Seven months after he won the bid battle for Argos, he is furious that his acquisition has not lived up to the rosy prospects painted by the defence in the heat of battle. He has written a stonker to the former directors, with the thinly veiled threat of legal action against them and, by definition, their advisers Schroders, and the lawyers' meter is running.
It is a long time since we were entertained to anything like this. The last such bust-up most of us can remember was back in 1983 when GEC cut up rough after buying Avery, the weighing machines business. Lord Weinstock refused to pay the fees of the advisers (Schroders incidentally). It was this little local difficulty that prompted investment banks to insist on payment before bids have been formally concluded.
What is clear in this case is that Lord Wolfson is hopping mad. He raised his bid from pounds 1.6bn to pounds 1.9bn for a business that is clearly worth substantially less than that now.
It is not obvious, however, that there is a case to answer. At the time, GUS had little option but to raise its bid since the market had risen. The fall in value since is partly attributable to the decline in markets and the torrid time most retailers have endured.
The Takeover Panel's conclusion that Argos did not breach any of its rules weakens the Wolfson argument still further.

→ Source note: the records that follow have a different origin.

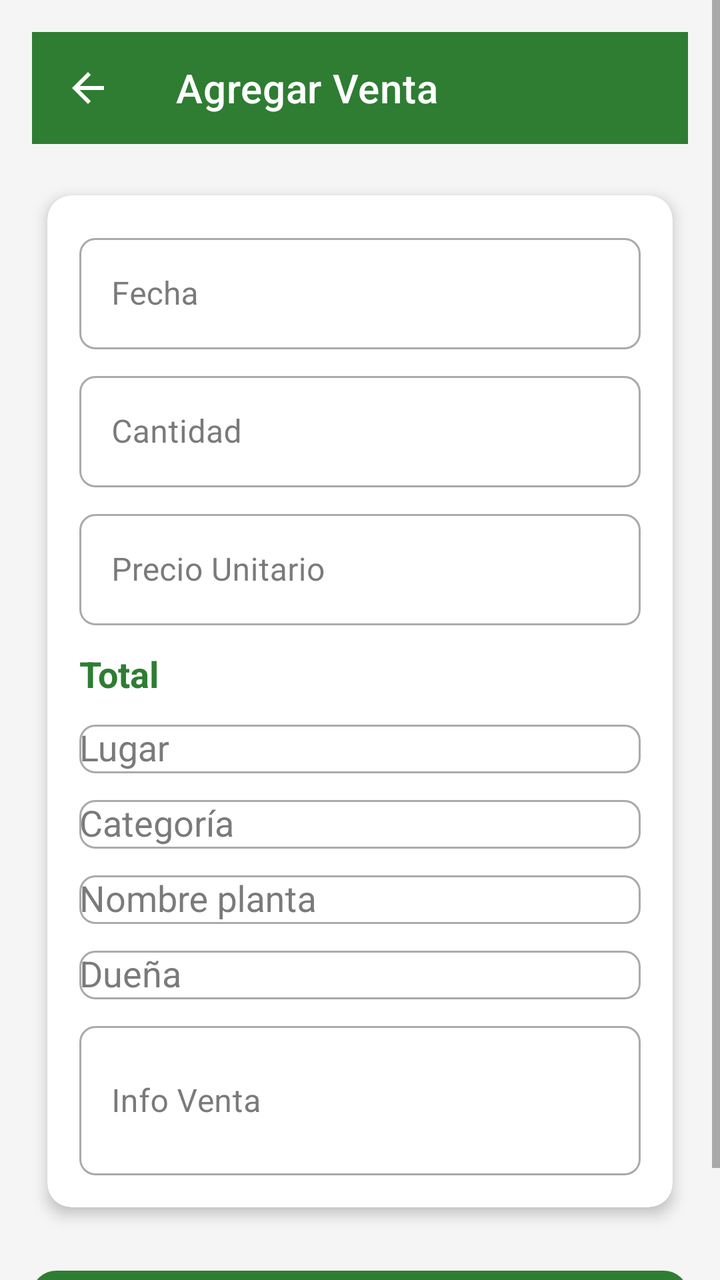
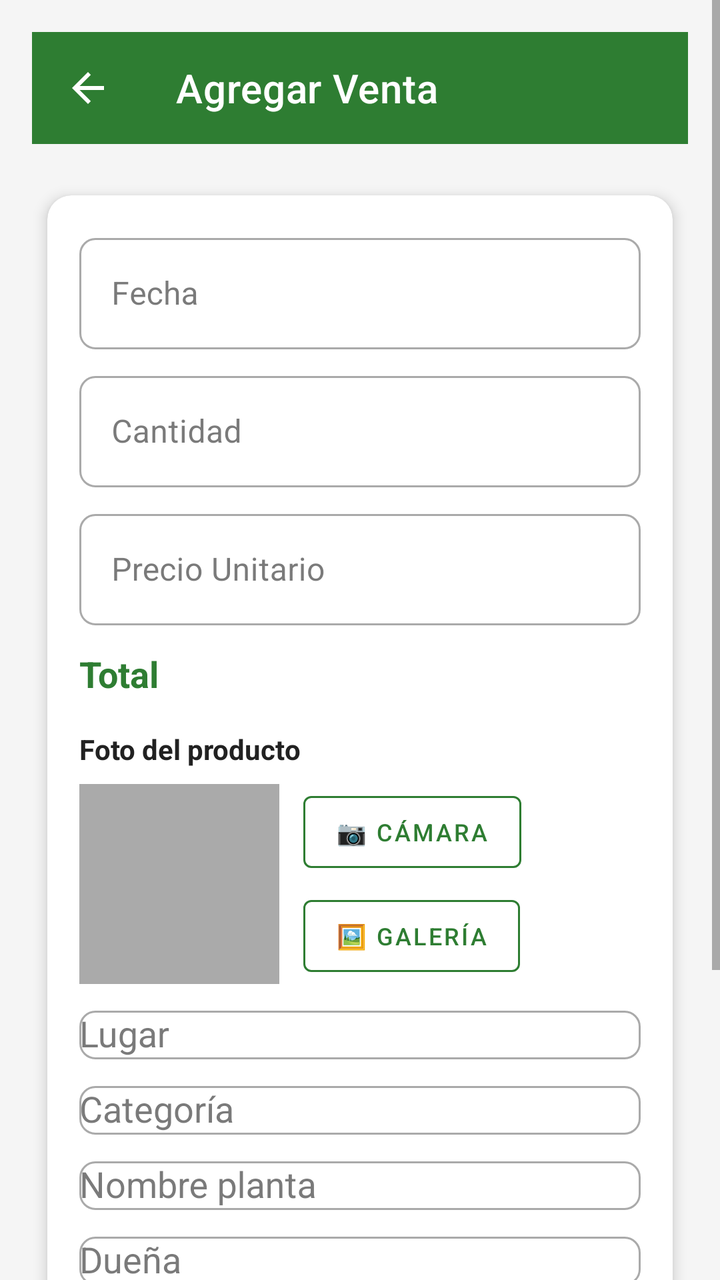

Two renders of the same Android screen: before a commit and after it. Below are the layout's source before the change and the commit's diff.
<!-- AndroidManifest.xml: application theme Theme.OasisCheck -->
<!-- res/layout/activity_agregar_venta.xml -->
<?xml version="1.0" encoding="utf-8"?>
<ScrollView
    xmlns:android="http://schemas.android.com/apk/res/android"
    xmlns:app="http://schemas.android.com/apk/res-auto"
    android:layout_width="match_parent"
    android:layout_height="match_parent"
    android:background="@color/background">

    <LinearLayout
        android:layout_width="match_parent"
        android:layout_height="wrap_content"
        android:orientation="vertical"
        android:padding="16dp">

        <com.google.android.material.appbar.MaterialToolbar
            android:id="@+id/toolbar"
            android:layout_width="match_parent"
            android:layout_height="?attr/actionBarSize"
            android:background="@color/green_primary"
            app:navigationIcon="@drawable/ic_back"
            app:title="@string/agregar_venta"
            app:titleTextColor="@color/white"
            app:navigationIconTint="@color/white" />

        <androidx.cardview.widget.CardView
            style="@style/CardStyle"
            android:layout_width="match_parent"
            android:layout_height="wrap_content"
            android:layout_marginTop="16dp">

            <LinearLayout
                android:layout_width="match_parent"
                android:layout_height="wrap_content"
                android:orientation="vertical"
                android:padding="16dp">

                <com.google.android.material.textfield.TextInputLayout
                    style="@style/InputStyle"
                    android:layout_width="match_parent"
                    android:layout_height="wrap_content"
                    android:hint="@string/fecha">

                    <com.google.android.material.textfield.TextInputEditText
                        android:id="@+id/et_fecha"
                        android:layout_width="match_parent"
                        android:layout_height="wrap_content"
                        android:focusable="false"
                        android:clickable="true" />

                </com.google.android.material.textfield.TextInputLayout>

                <com.google.android.material.textfield.TextInputLayout
                    style="@style/InputStyle"
                    android:layout_width="match_parent"
                    android:layout_height="wrap_content"
                    android:layout_marginTop="8dp"
                    android:hint="@string/cantidad">

                    <com.google.android.material.textfield.TextInputEditText
                        android:id="@+id/et_cantidad"
                        android:layout_width="match_parent"
                        android:layout_height="wrap_content"
                        android:inputType="number" />

                </com.google.android.material.textfield.TextInputLayout>

                <com.google.android.material.textfield.TextInputLayout
                    style="@style/InputStyle"
                    android:layout_width="match_parent"
                    android:layout_height="wrap_content"
                    android:layout_marginTop="8dp"
                    android:hint="@string/precio_unitario"
                    app:prefixText="$">

                    <com.google.android.material.textfield.TextInputEditText
                        android:id="@+id/et_precio"
                        android:layout_width="match_parent"
                        android:layout_height="wrap_content"
                        android:inputType="numberDecimal" />

                </com.google.android.material.textfield.TextInputLayout>

                <TextView
                    android:id="@+id/tv_total"
                    android:layout_width="match_parent"
                    android:layout_height="wrap_content"
                    android:layout_marginTop="12dp"
                    android:text="@string/total"
                    android:textSize="18sp"
                    android:textStyle="bold"
                    android:textColor="@color/green_primary" />

                <com.google.android.material.textfield.TextInputLayout
                    style="@style/InputStyle"
                    android:layout_width="match_parent"
                    android:layout_height="wrap_content"
                    android:layout_marginTop="8dp"
                    android:hint="@string/lugar">

                    <AutoCompleteTextView
                        android:id="@+id/spinner_lugar"
                        android:layout_width="match_parent"
                        android:layout_height="wrap_content"
                        android:inputType="none" />

                </com.google.android.material.textfield.TextInputLayout>

                <com.google.android.material.textfield.TextInputLayout
                    style="@style/InputStyle"
                    android:layout_width="match_parent"
                    android:layout_height="wrap_content"
                    android:layout_marginTop="8dp"
                    android:hint="@string/categoria">

                    <AutoCompleteTextView
                        android:id="@+id/spinner_categoria"
                        android:layout_width="match_parent"
                        android:layout_height="wrap_content"
                        android:inputType="none" />

                </com.google.android.material.textfield.TextInputLayout>

                <com.google.android.material.textfield.TextInputLayout
                    style="@style/InputStyle"
                    android:layout_width="match_parent"
                    android:layout_height="wrap_content"
                    android:layout_marginTop="8dp"
                    android:hint="@string/nombre_planta">

                    <AutoCompleteTextView
                        android:id="@+id/et_nombre_planta"
                        android:layout_width="match_parent"
                        android:layout_height="wrap_content"
                        android:inputType="text" />

                </com.google.android.material.textfield.TextInputLayout>

                <com.google.android.material.textfield.TextInputLayout
                    style="@style/InputStyle"
                    android:layout_width="match_parent"
                    android:layout_height="wrap_content"
                    android:layout_marginTop="8dp"
                    android:hint="@string/duena">

                    <AutoCompleteTextView
                        android:id="@+id/spinner_duenia"
                        android:layout_width="match_parent"
                        android:layout_height="wrap_content"
                        android:inputType="none" />

                </com.google.android.material.textfield.TextInputLayout>

                <com.google.android.material.textfield.TextInputLayout
                    style="@style/InputStyle"
                    android:layout_width="match_parent"
                    android:layout_height="wrap_content"
                    android:layout_marginTop="8dp"
                    android:hint="@string/info_venta">

                    <com.google.android.material.textfield.TextInputEditText
                        android:id="@+id/et_info"
                        android:layout_width="match_parent"
                        android:layout_height="wrap_content"
                        android:inputType="textMultiLine"
                        android:minLines="2" />

                </com.google.android.material.textfield.TextInputLayout>

            </LinearLayout>

        </androidx.cardview.widget.CardView>

        <com.google.android.material.button.MaterialButton
            android:id="@+id/btn_guardar"
            android:layout_width="match_parent"
            android:layout_height="56dp"
            android:layout_marginTop="16dp"
            android:text="@string/guardar"
            android:textSize="16sp"
            app:backgroundTint="@color/green_primary"
            app:cornerRadius="12dp" />

    </LinearLayout>

</ScrollView>
<!-- resources referenced by this layout -->
<resources>
  <color name="background">#F5F5F5</color>
  <color name="green_primary">#2E7D32</color>
  <color name="white">#FFFFFF</color>
  <!-- drawable ic_back (drawable) -->
  <?xml version="1.0" encoding="utf-8"?>
  <vector xmlns:android="http://schemas.android.com/apk/res/android"
      android:width="24dp"
      android:height="24dp"
      android:viewportWidth="24"
      android:viewportHeight="24"
      android:tint="?attr/colorControlNormal">
      <path
          android:fillColor="@android:color/white"
          android:pathData="M20,11H7.83l5.59,-5.59L12,4l-8,8 8,8 1.41,-1.41L7.83,13H20v-2z"/>
  </vector>
  <string name="agregar_venta">Agregar Venta</string>
  <string name="cantidad">Cantidad</string>
  <string name="categoria">Categoría</string>
  <string name="duena">Dueña</string>
  <string name="fecha">Fecha</string>
  <string name="guardar">Guardar</string>
  <string name="info_venta">Info Venta</string>
  <string name="lugar">Lugar</string>
  <string name="nombre_planta">Nombre planta</string>
  <string name="precio_unitario">Precio Unitario</string>
  <string name="total">Total</string>
  <style name="CardStyle">
          <item name="cardCornerRadius">12dp</item>
          <item name="cardElevation">4dp</item>
          <item name="cardUseCompatPadding">true</item>
      </style>
  <style name="InputStyle" parent="Widget.MaterialComponents.TextInputLayout.OutlinedBox">
          <item name="boxCornerRadiusTopStart">8dp</item>
          <item name="boxCornerRadiusTopEnd">8dp</item>
          <item name="boxCornerRadiusBottomStart">8dp</item>
          <item name="boxCornerRadiusBottomEnd">8dp</item>
      </style>
  <style name="Theme.OasisCheck" parent="Theme.MaterialComponents.DayNight.DarkActionBar">
          <item name="colorPrimary">@color/green_primary</item>
          <item name="colorPrimaryDark">@color/green_primary_dark</item>
          <item name="colorAccent">@color/green_accent</item>
          <item name="colorSecondary">@color/green_accent</item>
          <item name="colorOnSurface">@color/text_primary</item>
          <item name="android:statusBarColor">@color/green_primary_dark</item>
      </style>
  <color name="green_primary_dark">#1B5E20</color>
  <color name="green_accent">#66BB6A</color>
  <color name="text_primary">#212121</color>
</resources>

<!-- the commit's change to res/layout/activity_agregar_venta.xml (unified diff, before → after) -->
@@ -90,6 +90,65 @@
                     android:textStyle="bold"
                     android:textColor="@color/green_primary" />
 
+                
+                <LinearLayout
+                    android:layout_width="match_parent"
+                    android:layout_height="wrap_content"
+                    android:orientation="vertical"
+                    android:layout_marginTop="16dp">
+
+                    <TextView
+                        android:layout_width="wrap_content"
+                        android:layout_height="wrap_content"
+                        android:text="Foto del producto"
+                        android:textSize="14sp"
+                        android:textStyle="bold"
+                        android:textColor="@color/text_primary" />
+
+                    <LinearLayout
+                        android:layout_width="match_parent"
+                        android:layout_height="wrap_content"
+                        android:orientation="horizontal"
+                        android:layout_marginTop="8dp">
+
+                        <ImageView
+                            android:id="@+id/iv_foto_preview"
+                            android:layout_width="100dp"
+                            android:layout_height="100dp"
+                            android:scaleType="centerCrop"
+                            android:background="@android:color/darker_gray"
+                            android:contentDescription="@string/foto_articulo" />
+
+                        <LinearLayout
+                            android:layout_width="match_parent"
+                            android:layout_height="wrap_content"
+                            android:orientation="vertical"
+                            android:layout_marginStart="12dp">
+
+                            <com.google.android.material.button.MaterialButton
+                                android:id="@+id/btn_tomar_foto"
+                                android:layout_width="wrap_content"
+                                android:layout_height="wrap_content"
+                                android:text="📷 Cámara"
+                                android:textSize="12sp"
+                                style="@style/Widget.MaterialComponents.Button.OutlinedButton"
+                                app:strokeColor="@color/green_primary"
+                                android:textColor="@color/green_primary" />
+
+                            <com.google.android.material.button.MaterialButton
+                                android:id="@+id/btn_galeria"
+                                android:layout_width="wrap_content"
+                                android:layout_height="wrap_content"
+                                android:text="🖼️ Galería"
+                                android:textSize="12sp"
+                                style="@style/Widget.MaterialComponents.Button.OutlinedButton"
+                                app:strokeColor="@color/green_primary"
+                                android:textColor="@color/green_primary"
+                                android:layout_marginTop="4dp" />
+                        </LinearLayout>
+                    </LinearLayout>
+                </LinearLayout>
+
                 <com.google.android.material.textfield.TextInputLayout
                     style="@style/InputStyle"
                     android:layout_width="match_parent"
<!-- resource entries referenced after the edit -->
@@ -20,6 +20,7 @@
   <string name="categoria">Categoría</string>
   <string name="duena">Dueña</string>
   <string name="fecha">Fecha</string>
+  <string name="foto_articulo">Foto Artículo</string>
   <string name="guardar">Guardar</string>
   <string name="info_venta">Info Venta</string>
   <string name="lugar">Lugar</string>
@@ -37,16 +38,15 @@
           <item name="boxCornerRadiusBottomStart">8dp</item>
           <item name="boxCornerRadiusBottomEnd">8dp</item>
       </style>
-  <style name="Theme.OasisCheck" parent="Theme.MaterialComponents.DayNight.DarkActionBar">
-          <item name="colorPrimary">@color/green_primary</item>
-          <item name="colorPrimaryDark">@color/green_primary_dark</item>
-          <item name="colorAccent">@color/green_accent</item>
-          <item name="colorSecondary">@color/green_accent</item>
+  <style name="Theme.OasisCheck" parent="Theme.MaterialComponents.DayNight.NoActionBar">
+          <item name="colorPrimary">@color/purple</item>
+          <item name="colorPrimaryDark">#6A1B9A</item>
+          <item name="colorAccent">#FF4081</item>
+          <item name="colorSecondary">#FF4081</item>
           <item name="colorOnSurface">@color/text_primary</item>
-          <item name="android:statusBarColor">@color/green_primary_dark</item>
+          <item name="android:statusBarColor">#6A1B9A</item>
       </style>
-  <color name="green_primary_dark">#1B5E20</color>
-  <color name="green_accent">#66BB6A</color>
+  <color name="purple">#9C27B0</color>
   <color name="text_primary">#212121</color>
 </resources>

It is common tactics in any hostile bid to accentuate the positive but saying that part of the business has "great potential" (as Argos did with its Dutch stores, now closed by GUS) is not a guarantee of anything. Lord Wolfson has bought and sold enough companies to know it is a case of buyer beware. He should bite his lip and stand down the lawyers before Argos responds in kind.Reuse content